Danielle Froh, center, sorts out food donations for the Regina Community Fridge in Regina on Wednesday March 17, 2021. The community organization, of which Froh is a volunteer, exists to provide fresh food to anyone at anytime. THE CANADIAN PRESS/Michael Bell

Danielle Froh, center, sorts out food donations for the Regina Community Fridge in Regina on Wednesday March 17, 2021. The community organization, of which Froh is a volunteer, exists to provide fresh food to anyone at anytime. THE CANADIAN PRESS/Michael Bell

Take what you need; leave what you can: Community fridges pop up during pandemic

The concept behind it is simple, she says: Take what you need; leave what you can

On a sunny afternoon, there’s a steady flow of people coming and going from behind a pharmacy in Regina’s north-central neighbourhood.

Tucked in behind the building is a small shed, its doors open to a fridge, freezer and pantry.

There are containers of pasta salad, sandwiches, wraps and cans of food.

Not much is said and some people look to see what’s there. Others have brought bags with them to restock their empty kitchen shelves.

It’s a cycle that repeats itself throughout the day at the fridge that belongs to no one and everyone.

“I dream of free fridges just being a normal thing in the city,” says Danielle Froh, an emergency room nurse and one of the organizers behind Regina Community Fridge.

The concept behind it is simple, she says: Take what you need; leave what you can.

It’s a place where people can go when they need food, which is supplied through donations, she says.

“I know there’s a lot of hungry people in Regina. COVID-19 has only made this worse.”

Across Canada, the pandemic and public-health orders brought in to stem the spread of the novel coronavirus have led to increased unemployment.
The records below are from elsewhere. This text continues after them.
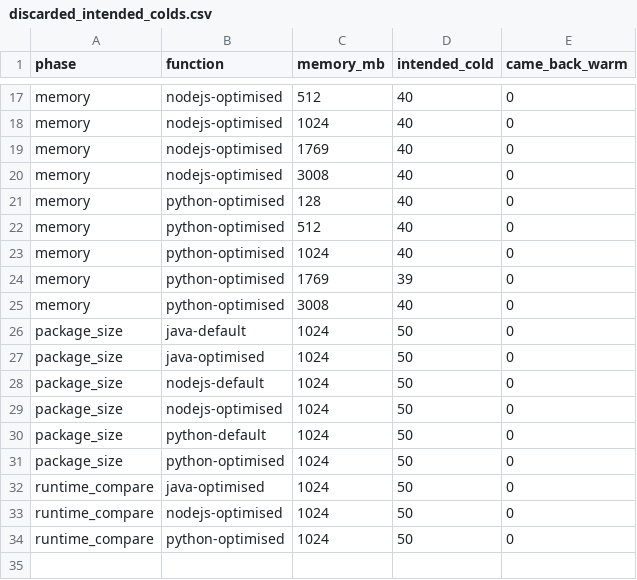
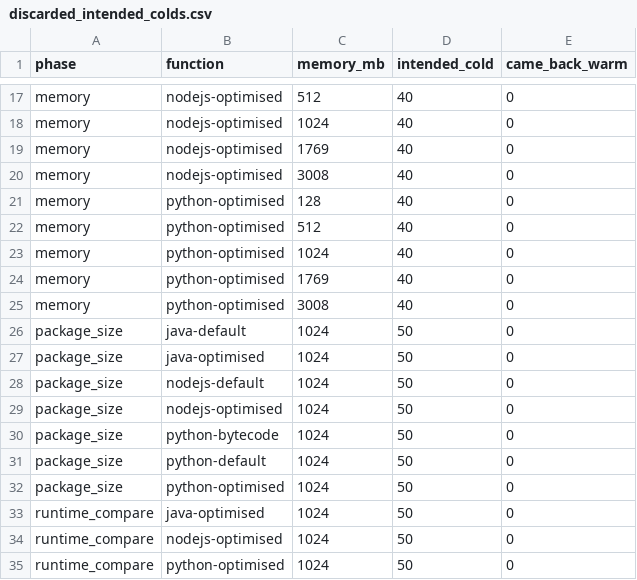
Before and after one commit to Tarunchintakunta/Thesis-2.0, a CSV file: chaitanya-thesis/lambda-coldstart-isolation/data/processed/mock/discarded_intended_colds.csv, drawn as a sheet; only a part is shown, gaps mark what is left out.

```diff
--- a/chaitanya-thesis/lambda-coldstart-isolation/data/processed/mock/discarded_intended_colds.csv
+++ b/chaitanya-thesis/lambda-coldstart-isolation/data/processed/mock/discarded_intended_colds.csv
@@ -23,3 +23,3 @@ memory,python-optimised,512,40,0
 memory,python-optimised,1024,40,0
-memory,python-optimised,1769,39,0
+memory,python-optimised,1769,40,0
 memory,python-optimised,3008,40,0
@@ -29,2 +29,3 @@ package_size,nodejs-default,1024,50,0
 package_size,nodejs-optimised,1024,50,0
+package_size,python-bytecode,1024,50,0
 package_size,python-default,1024,50,0
```
Also changed, not shown: chaitanya-thesis/lambda-coldstart-isolation/data/pilot/mock/discarded_intended_colds.csv, chaitanya-thesis/lambda-coldstart-isolation/data/pilot/mock/metrics.csv, 24 other files.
Statistics Canada says low-wage workers have been hit hardest by lockdown measures, and unemployment rates have been higher for Indigenous people and visible minorities.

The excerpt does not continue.